5-10. APPLYING AN IMPROVISED TOURNIQUET
In the absence of a specially designed tourniquet, such as the CAT, a tourniquet may be made from a strong, pliable material such as gauze, a muslin bandage, or a strip of material torn from clothing. An improvised tourniquet is used with a rigid stick-like object to act as the windlass rod. To minimize skin damage, ensure that the improvised tourniquet is at least two inches wide.
a. Gather Materials for Making a Tourniquet.

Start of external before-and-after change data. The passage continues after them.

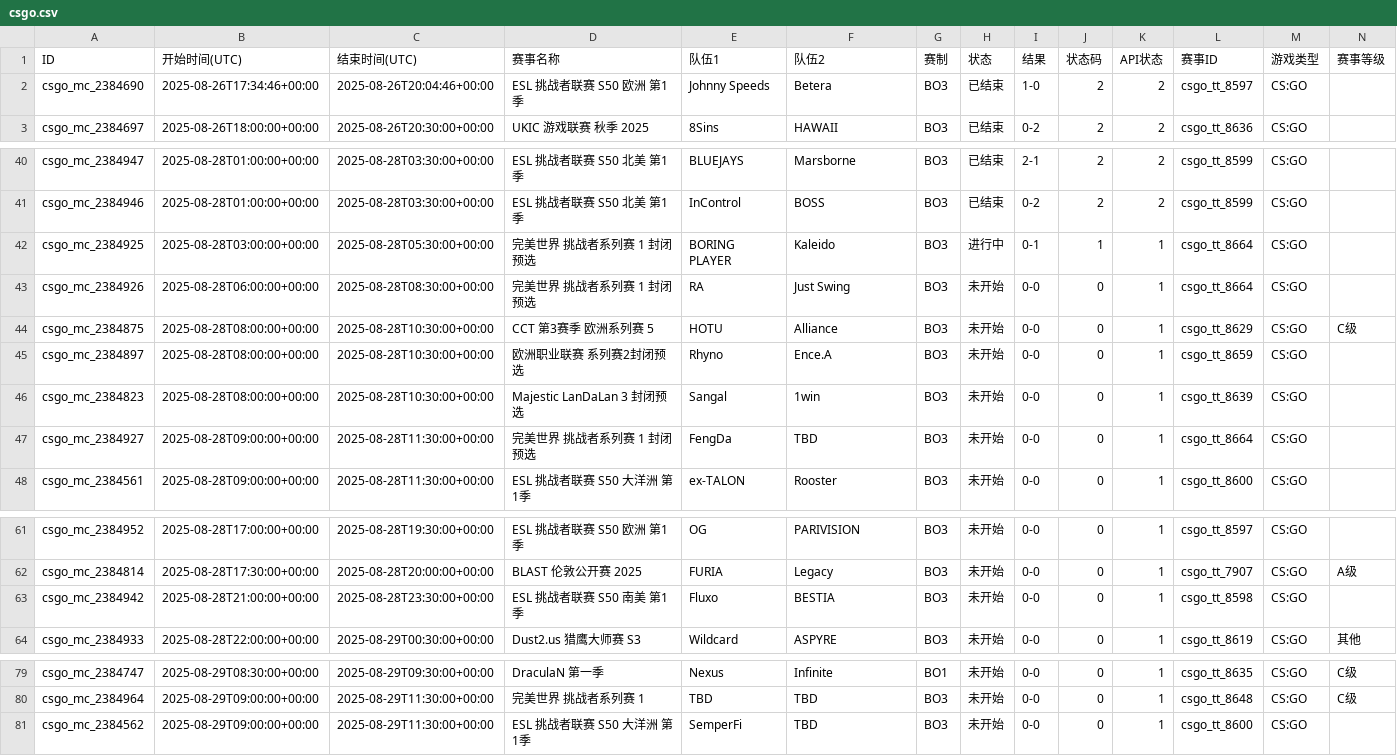
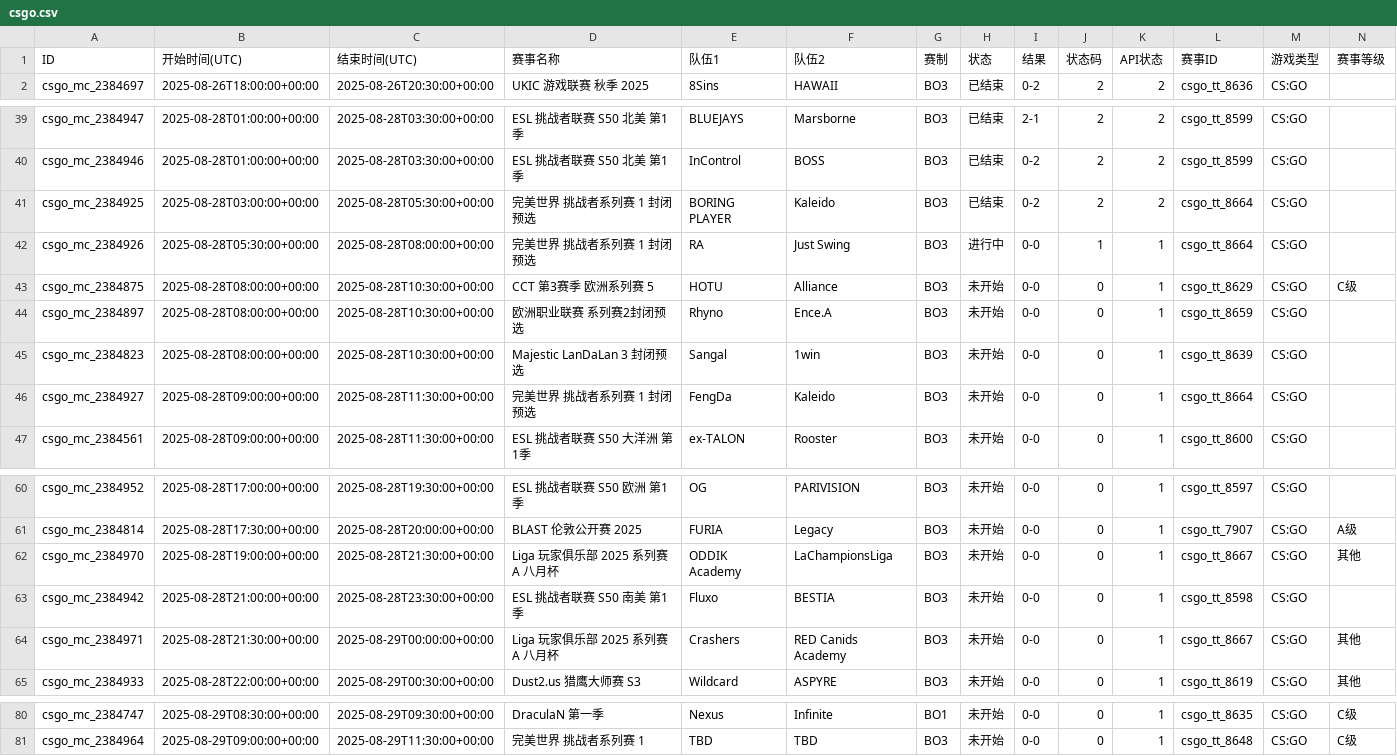
Before and after one commit to Miku196/a-ics, a CSV file: release/csgo/csgo.csv, drawn as a sheet; only a part is shown, gaps mark what is left out; removed rows and columns are numbered as before the commit, all else as after; rows hold the shown columns only; the diff names each change by its address in the sheet, - before the commit and + after, or states it on an @@ line.

```diff
--- a/release/csgo/csgo.csv
+++ b/release/csgo/csgo.csv
-row 2: csgo_mc_2384690 | 2025-08-26T17:34:46+00:00 | 2025-08-26T20:04:46+00:00 | ESL 挑战者联赛 S50 欧洲 第1季 | Johnny Speeds | Betera | BO3 | 已结束 | 1-0 | 2 | 2 | csgo_tt_8597 | CS:GO
-H41 (状态): 进行中
+H41 (状态): 已结束
-I41 (结果): 0-1
+I41 (结果): 0-2
-J41 (状态码): 1
+J41 (状态码): 2
-K41 (API状态): 1
+K41 (API状态): 2
-B42 (开始时间(UTC)): 2025-08-28T06:00:00+00:00
+B42 (开始时间(UTC)): 2025-08-28T05:30:00+00:00
-C42 (结束时间(UTC)): 2025-08-28T08:30:00+00:00
+C42 (结束时间(UTC)): 2025-08-28T08:00:00+00:00
-H42 (状态): 未开始
+H42 (状态): 进行中
-J42 (状态码): 0
+J42 (状态码): 1
-F46 (队伍2): TBD
+F46 (队伍2): Kaleido
+row 62: csgo_mc_2384970 | 2025-08-28T19:00:00+00:00 | 2025-08-28T21:30:00+00:00 | Liga 玩家俱乐部 2025 系列赛A 八月杯 | ODDIK Academy | LaChampionsLiga | BO3 | 未开始 | 0-0 | 0 | 1 | csgo_tt_8667 | CS:GO | 其他
+row 64: csgo_mc_2384971 | 2025-08-28T21:30:00+00:00 | 2025-08-29T00:00:00+00:00 | Liga 玩家俱乐部 2025 系列赛A 八月杯 | Crashers | RED Canids Academy | BO3 | 未开始 | 0-0 | 0 | 1 | csgo_tt_8667 | CS:GO | 其他
-row 81: csgo_mc_2384562 | 2025-08-29T09:00:00+00:00 | 2025-08-29T11:30:00+00:00 | ESL 挑战者联赛 S50 大洋洲 第1季 | SemperFi | TBD | BO3 | 未开始 | 0-0 | 0 | 1 | csgo_tt_8600 | CS:GO
```
Also changed, not shown: release/dota2/dota2.csv, 4 other files.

(1) Tourniquet band. You need a band of strong, pliable material that is at least two inches wide when folded and will retain this width after being tightened. A folded muslin bandage (usually called a cravat), a folded handkerchief, or a folded strip of clothing will do. A belt, rope, strap from LBE (load bearing equipment), roller gauze, or a torn sleeve can also be used. Do not use wire or shoestrings as a tourniquet band. A wide tourniquet will protect the tissue beneath the tourniquet when it is tightened. If a very narrow tourniquet is used, the nerves and blood vessels beneath the tourniquet may be seriously damaged.

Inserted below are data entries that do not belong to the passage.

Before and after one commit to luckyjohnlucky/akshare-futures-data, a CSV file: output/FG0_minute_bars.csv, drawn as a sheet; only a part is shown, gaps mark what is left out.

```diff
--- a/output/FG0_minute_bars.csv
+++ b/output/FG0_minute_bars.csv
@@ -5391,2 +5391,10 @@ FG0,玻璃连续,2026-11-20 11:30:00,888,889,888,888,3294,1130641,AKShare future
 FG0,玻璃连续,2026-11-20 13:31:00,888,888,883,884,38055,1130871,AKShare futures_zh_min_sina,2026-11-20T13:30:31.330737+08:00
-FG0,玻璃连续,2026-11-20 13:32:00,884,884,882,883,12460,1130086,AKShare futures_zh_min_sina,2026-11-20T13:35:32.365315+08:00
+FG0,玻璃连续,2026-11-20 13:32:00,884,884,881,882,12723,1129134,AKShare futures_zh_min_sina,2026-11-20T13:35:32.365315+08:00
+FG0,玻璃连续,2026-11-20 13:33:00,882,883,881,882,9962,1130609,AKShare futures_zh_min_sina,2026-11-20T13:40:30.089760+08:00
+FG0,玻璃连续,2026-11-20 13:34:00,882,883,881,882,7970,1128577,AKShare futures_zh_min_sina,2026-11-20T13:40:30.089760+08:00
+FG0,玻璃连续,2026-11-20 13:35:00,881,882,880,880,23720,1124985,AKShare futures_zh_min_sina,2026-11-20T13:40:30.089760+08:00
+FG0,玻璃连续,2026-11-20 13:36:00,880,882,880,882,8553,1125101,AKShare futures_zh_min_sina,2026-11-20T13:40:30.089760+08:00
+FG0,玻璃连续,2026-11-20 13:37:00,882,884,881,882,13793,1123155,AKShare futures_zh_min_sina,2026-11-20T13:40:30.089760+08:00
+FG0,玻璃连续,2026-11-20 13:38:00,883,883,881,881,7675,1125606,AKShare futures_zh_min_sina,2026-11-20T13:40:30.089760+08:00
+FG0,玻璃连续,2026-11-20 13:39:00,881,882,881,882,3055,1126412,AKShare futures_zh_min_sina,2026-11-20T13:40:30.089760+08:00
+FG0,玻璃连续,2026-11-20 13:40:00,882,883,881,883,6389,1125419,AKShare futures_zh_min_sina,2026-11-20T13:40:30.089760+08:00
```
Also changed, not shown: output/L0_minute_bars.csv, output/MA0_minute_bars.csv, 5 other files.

(2) Rigid windlass. A rigid windlass is needed to tighten the tourniquet band. A windless device can be made by placing seven or eight tongue depressors together, one on top of the other, and wrapping tape around the tongue depressors. You can make this device and keep it in your aid bag. If you do not have such a windlass, a strong rigid object can be used as shown in figures 5-20 and 5-21.
(3) Securing materials. Additional material is needed to secure the rigid windlass once the tourniquet band has been tightened. A piece of cloth or cravat similar to the tourniquet band can serve as securing material.
b. Select the Tourniquet Site. Select a site two to four inches above the edge of the wound or amputation site.
(1) If the wound or amputation site is in the upper arm or thigh, select a site that is two to four inches above the edge of the wound or amputation site.
(2) If the wound or amputation is below the elbow or knee, initially select a site two inches above the edge of the wound or amputation site. If an improvised tourniquet applied below the knee or elbow is unsuccessful at stopping the bleeding, apply a second tourniquet two to four inches above the joint (knee or elbow). Do not remove the first tourniquet until the second tourniquet has been applied.
CAUTION: Do not place a tourniquet over a joint or over a fracture site.
c. Apply the Tourniquet.
(1) Place the tourniquet band material around the tourniquet site.
(2) Tie the band with a half-knot (the same as the first part of tying a shoe)
(3) Place the windlass on top of the half-knot.
(4) Tie a full knot (square knot) over the windlass.
(5) Twist the windlass (figure 5-21) either clockwise or counterclockwise until the tourniquet is tight and the bright red bleeding has stopped. Bright red blood is from a severed artery. Generally, darker blood is from a vein. Dark blood may continue to ooze even after the tourniquet has been properly applied. There should be no pulse below the tourniquet.
(6) Wrap a piece of securing material, such as a cravat or torn strip of clothing, around the limb. Then wrap the ends of the material around one end of the windlass so that the windlass is secured and the tourniquet band will not unwind.
NOTE: Tape from your aid bag can be used to secure the windlass instead of a strip of material or cravat.
(7) Tie the tails of the securing material in a nonslip knot.
5-11. MARKING THE CASUALTY
Write a “T” and the time of application on the casualty’s forehead with a pen, the casualty’s blood, mud, or other substance. The “T” alerts medical personnel that a tourniquet has been applied.
5-12. DRESSING AN AMPUTATION
After the tourniquet has been applied to an amputation of the arm or leg, place a dressing made of soft, absorbent material over the end of the stump and secure the dressing with bandages. The dressing will help to prevent additional contamination of the wound and will also help to protect the wound from additional injury.